September 28, 2023


We Do Shopping Right

Milan Fashion Week: Social commentary in fabric

FASHION’S power as social commentary has never been more evident than in this year’s first fashion show series, Milan Men’s Fashion Week Fall-Winter 2021. It’s ongoing until Jan. 19, all democratically shown through, the website of the National Chamber of Italian Fashion. Every seat in the world thus becomes a front-row seat.

Pandemic restrictions on mass gatherings in hard-hit Italy have also forced designers to become more creative. Showing collections outdoors, once a novelty, have become a necessity.

Ermenegildo Zegna’s Fall Winter 2021 is an imaginative 15-minute fashion film showing the quiet that now marks most of Milan’s urban landscapes. The buildings they chose as backdrops to the fashion, such as the Piazza Olivetti, show stark modernity, itself contrasting with the softness of their offerings.

This new line, made with soft fabrics in soft lines, in neutrals, removes any notion of “looking sharp.” We suppose it’s a commentary for work-from-home individuals and executives. In fact, most of the offerings from this house, known for its suits, suspiciously look like loungewear. The collection, however, is taken from the decidedly youthful Ermenegildo Zegna XXX segment. Several coats look like they can double as dressing robes, passed off as their chic older brother, the smoking jacket.

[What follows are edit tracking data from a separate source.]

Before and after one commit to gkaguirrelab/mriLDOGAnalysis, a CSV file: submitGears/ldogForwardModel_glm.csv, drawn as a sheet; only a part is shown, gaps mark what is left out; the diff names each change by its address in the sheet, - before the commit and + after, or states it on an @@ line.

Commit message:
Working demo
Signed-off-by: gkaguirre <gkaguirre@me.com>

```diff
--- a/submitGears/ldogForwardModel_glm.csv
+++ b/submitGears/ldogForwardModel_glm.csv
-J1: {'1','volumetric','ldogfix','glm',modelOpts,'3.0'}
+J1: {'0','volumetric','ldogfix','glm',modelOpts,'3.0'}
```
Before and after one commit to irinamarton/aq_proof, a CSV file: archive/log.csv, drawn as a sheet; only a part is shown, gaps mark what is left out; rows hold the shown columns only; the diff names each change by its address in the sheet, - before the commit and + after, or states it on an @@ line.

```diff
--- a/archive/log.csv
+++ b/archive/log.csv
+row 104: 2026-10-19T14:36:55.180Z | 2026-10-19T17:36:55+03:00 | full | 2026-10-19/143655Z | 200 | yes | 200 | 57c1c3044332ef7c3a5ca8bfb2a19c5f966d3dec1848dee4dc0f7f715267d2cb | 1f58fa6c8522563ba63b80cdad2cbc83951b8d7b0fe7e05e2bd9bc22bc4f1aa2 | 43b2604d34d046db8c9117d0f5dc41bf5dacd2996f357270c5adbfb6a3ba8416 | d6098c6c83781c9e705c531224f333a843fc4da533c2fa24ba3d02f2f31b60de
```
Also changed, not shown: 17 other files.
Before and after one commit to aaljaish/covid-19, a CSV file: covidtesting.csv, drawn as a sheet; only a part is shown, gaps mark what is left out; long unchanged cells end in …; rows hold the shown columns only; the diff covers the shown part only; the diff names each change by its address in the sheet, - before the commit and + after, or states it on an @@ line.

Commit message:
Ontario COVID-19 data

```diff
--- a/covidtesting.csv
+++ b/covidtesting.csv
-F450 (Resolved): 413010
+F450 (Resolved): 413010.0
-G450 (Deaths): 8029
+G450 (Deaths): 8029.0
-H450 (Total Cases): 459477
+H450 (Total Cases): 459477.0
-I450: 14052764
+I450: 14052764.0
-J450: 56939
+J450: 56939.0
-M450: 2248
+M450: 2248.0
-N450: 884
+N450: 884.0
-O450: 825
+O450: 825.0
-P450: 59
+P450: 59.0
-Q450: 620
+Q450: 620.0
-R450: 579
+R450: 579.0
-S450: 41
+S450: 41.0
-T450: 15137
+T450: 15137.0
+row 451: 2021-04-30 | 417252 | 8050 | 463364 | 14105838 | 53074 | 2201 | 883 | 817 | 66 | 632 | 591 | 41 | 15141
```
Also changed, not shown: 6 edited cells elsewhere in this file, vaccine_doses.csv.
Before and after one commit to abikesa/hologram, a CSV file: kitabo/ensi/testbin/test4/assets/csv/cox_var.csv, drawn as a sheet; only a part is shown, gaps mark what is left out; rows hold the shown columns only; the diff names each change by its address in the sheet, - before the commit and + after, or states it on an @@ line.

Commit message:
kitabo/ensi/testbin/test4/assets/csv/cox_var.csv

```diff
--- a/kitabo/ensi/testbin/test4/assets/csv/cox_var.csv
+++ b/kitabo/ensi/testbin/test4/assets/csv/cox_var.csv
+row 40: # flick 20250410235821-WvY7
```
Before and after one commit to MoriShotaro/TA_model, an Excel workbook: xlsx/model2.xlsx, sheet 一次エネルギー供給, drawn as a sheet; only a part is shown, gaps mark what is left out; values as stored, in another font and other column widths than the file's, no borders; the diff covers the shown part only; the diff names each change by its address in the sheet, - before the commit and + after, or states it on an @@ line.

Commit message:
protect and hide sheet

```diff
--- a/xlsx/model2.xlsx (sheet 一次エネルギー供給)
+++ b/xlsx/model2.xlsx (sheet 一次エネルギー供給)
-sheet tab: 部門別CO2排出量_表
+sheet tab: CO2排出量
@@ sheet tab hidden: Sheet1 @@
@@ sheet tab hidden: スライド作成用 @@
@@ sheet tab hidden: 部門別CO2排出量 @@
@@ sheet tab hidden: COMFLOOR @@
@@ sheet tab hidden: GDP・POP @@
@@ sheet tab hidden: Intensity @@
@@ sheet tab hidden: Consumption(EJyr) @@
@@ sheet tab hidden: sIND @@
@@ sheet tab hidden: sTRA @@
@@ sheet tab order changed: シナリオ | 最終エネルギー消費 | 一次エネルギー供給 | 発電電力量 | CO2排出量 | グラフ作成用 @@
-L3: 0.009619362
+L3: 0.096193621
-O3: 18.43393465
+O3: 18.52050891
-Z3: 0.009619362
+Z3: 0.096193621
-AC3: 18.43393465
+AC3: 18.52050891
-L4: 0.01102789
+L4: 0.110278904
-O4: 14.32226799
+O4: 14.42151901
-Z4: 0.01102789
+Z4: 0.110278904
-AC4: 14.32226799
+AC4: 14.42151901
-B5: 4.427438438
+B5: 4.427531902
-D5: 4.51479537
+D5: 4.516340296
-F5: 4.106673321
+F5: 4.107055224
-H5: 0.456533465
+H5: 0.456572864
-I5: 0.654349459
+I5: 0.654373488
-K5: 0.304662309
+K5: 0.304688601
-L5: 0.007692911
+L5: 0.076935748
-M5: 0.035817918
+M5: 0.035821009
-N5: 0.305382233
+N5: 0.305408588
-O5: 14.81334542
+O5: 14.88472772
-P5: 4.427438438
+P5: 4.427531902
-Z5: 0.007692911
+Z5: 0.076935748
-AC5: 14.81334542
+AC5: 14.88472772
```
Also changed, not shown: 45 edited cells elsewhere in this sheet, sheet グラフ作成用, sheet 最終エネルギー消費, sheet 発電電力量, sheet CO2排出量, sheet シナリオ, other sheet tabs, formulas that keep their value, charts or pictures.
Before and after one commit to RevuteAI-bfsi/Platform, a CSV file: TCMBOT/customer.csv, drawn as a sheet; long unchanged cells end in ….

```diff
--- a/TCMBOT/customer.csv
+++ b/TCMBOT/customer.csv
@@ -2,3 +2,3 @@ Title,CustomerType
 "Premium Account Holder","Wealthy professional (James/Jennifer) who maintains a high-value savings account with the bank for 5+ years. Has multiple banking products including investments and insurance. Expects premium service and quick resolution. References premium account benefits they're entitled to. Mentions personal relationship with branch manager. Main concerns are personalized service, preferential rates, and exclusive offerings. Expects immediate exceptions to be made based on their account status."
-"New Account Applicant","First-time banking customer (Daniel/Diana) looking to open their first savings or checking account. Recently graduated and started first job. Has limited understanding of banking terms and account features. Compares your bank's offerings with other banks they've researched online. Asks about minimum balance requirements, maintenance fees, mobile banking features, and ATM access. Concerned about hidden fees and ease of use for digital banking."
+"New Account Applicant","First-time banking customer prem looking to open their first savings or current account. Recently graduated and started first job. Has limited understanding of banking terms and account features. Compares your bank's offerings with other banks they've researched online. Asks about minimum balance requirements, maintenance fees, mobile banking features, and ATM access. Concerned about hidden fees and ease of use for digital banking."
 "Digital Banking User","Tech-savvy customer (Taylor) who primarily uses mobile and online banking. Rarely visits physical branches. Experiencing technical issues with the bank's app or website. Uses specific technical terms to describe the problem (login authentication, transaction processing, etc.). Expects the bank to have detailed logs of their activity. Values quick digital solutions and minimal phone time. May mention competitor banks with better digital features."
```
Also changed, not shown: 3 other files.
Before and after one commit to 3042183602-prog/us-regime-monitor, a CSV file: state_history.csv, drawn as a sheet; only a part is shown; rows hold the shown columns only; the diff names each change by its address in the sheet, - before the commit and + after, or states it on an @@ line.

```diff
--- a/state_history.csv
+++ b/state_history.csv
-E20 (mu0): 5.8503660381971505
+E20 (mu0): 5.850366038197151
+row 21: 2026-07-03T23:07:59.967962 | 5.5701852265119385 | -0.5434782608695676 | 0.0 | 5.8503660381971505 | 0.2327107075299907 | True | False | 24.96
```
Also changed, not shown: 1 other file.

The show itself shows the lives we lead now, locked in cubes, while we, and the fashion show, both ache for a narrative. It’s not often that we get to see runway clothes actually in action, especially in such stunning settings as a reimagining of the ghost world that replaced the spaces we once occupied.

Watch the show here:

We don’t usually associate Nigeria with luxury fashion, the avant-garde, or even progressive discussions on gender. But a maison founded there, Lagos Space Programme, tries to change all those notions.

A press release by the company, founded by English-educated Nigeria-based designer Adeju Thompson, says, “Lagos Space Programme is a conceptual, avant-garde, luxury Nigerian fashion brand. We offer intellectual, ready-to-wear high-end crafted collections while exploring parallel concepts through multidisciplinary collaboration projects.”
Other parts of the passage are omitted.